By: Lisa Coleman
As the defender of Mexico’s culture and cuisine, the news was shocking. It’s not bad enough that we have to endure an over abundance of fast food in the good ol’ USA, but now (for reasons I will never understand) Taco Bell is opening in Mexico. Yes, you read that right. Apparently, back in 1992, Taco Bell attempted to cross back over the border into Mexico City. And, after giving it a whirl next door to KFC, they packed up their bland, greasy meat, hard shell tacos and headed home.
I’m not Mexican, but I can assure you the taco is sacred. Come on now, from a food perspective, this is a Mexican icon. A real Mexican taco is something to behold. It’s kind of impossible to get a bad one… unless of course you’re in a strip mall at a Taco Bell. The idea for the “Mexican” Taco Bell is to project a “more American fast-food image.” Why, I don’t know, but maybe there is a marketing guy at Yum Brands, Inc. corporate headquarters in Louisville, Kentucky that knows something the Mexican’s don’t. By the way, Yum Brands, Inc. is also the proud owner of the culinary gems KFC and Pizza Hut.
To make it even more alluring… they have added French fries to the menu at Mexican locations. Not just plain oil-drenched fries, but some with a special south-of-the-border twist. In an attempt to further devastate the Mexican palate, the fries will be topped with a choice of cheese, tomatoes, cream or ground meat. Yum. Yum. Need I go on?
Will it work? My guess is no. I have faith in the taste buds of the Mexican people.
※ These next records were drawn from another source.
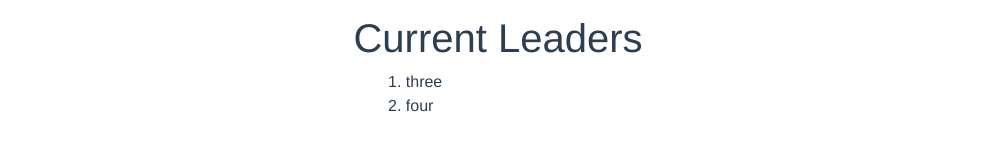
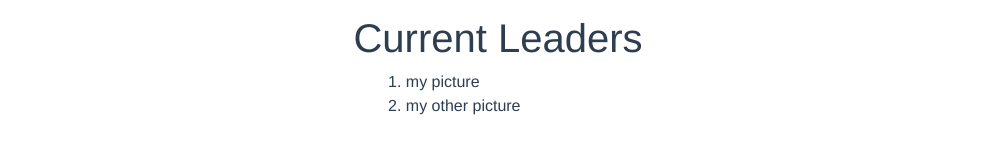
Before and after one commit to chrisminnick/vuemaster, a Vue app: page / in a window 1280 px wide. Shown: the part 464-618 px from the top of the page, without its empty margins (142-1137 px from the left). Built offline with nearby package versions, Linux system fonts and the light colour scheme.

Commit message:
started on sorting function

```diff
--- a/src/App.vue
+++ b/src/App.vue
@@ -36,7 +36,18 @@ export default {
   },
   computed: {
       calculateLeaders: function() {
-          let newLeaders = ["three","four"];
+          function compare(a,b) {
+              const scoreA = a.currentScore;
+              const scoreB = b.currentScore;
+              let comparison = 0;
+              if (scoreA > scoreB) {
+                  comparison = 1;
+              } else if (scoreA < scoreB) {
+                  comparison = -1;
+              }
+              return comparison;
+          }
+          let newLeaders = this.views.sort(compare);
           return newLeaders;
       }
   }
--- a/src/components/CurrentLeaders.vue
+++ b/src/components/CurrentLeaders.vue
@@ -3,7 +3,7 @@
     <h1>Current Leaders</h1>
     <ol>
       <li v-for="leader in leaders">
-        {{leader}}
+        {{leader.title}}
       </li>
     </ol>
   </div>
```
I think they will honor their taco. If you want to enjoy the rather disturbing details of the Taco Bell invasion, please read http://www.signonsandiego.com/news/mexico/20071009-0909-mexico-tacowar.html.
Acapulco, Mexico (September 5, 2007) – The Acapulco Convention and Visitors Bureau announced today that the tourism infrastructure of the destination, its airport and all hotels have resumed normal operations after Tropical Storm Henriette passed over the Pacific coast of the state of Guerrero this past weekend.
Officials at Acapulco’s Alvarez International Airport report that the airport did not incur any damage and is fully operational with all airlines running on their normal flight schedules.
Roads throughout Acapulco are in good condition. Electric and telephone services additionally remained operational without major interruption throughout the storm.
“Our hotels were well prepared to keep guests safe and comfortable,” says Jesus Radilla, Director of the Acapulco Convention and Visitors Bureau. “The tourism zone is in great condition and ready to receive visitors. In Acapulco, it’s business as usual under sunny skies.”
A magical combination of incredible beauty and hypnotic charm, Acapulco is Mexico’s largest and most dazzling seaside resort attracting over 5 million visitors annually. Acapulco is exotic yet easily accessible via direct or convenient connections via all major airline carriers from gateway cities across the U.S. For more information about Acapulco, visit www.visitacapulco.com.mx.
MP New Staff
After battering the coastal area of Chiapas, killing seven people, tropical storm Henriette hammered Guerrero and the tourist town, Acapulco. It is now tracking some 150 miles southeast of the southern tip of Baja California and has been designated as a Category 1 hurricane, packing winds in the 80 mph range and gaining strength. It is expected to hit land later today or tonight. For more information and a history of Baja storms try this site: http://cabobob.baja.org/pages/050hur.html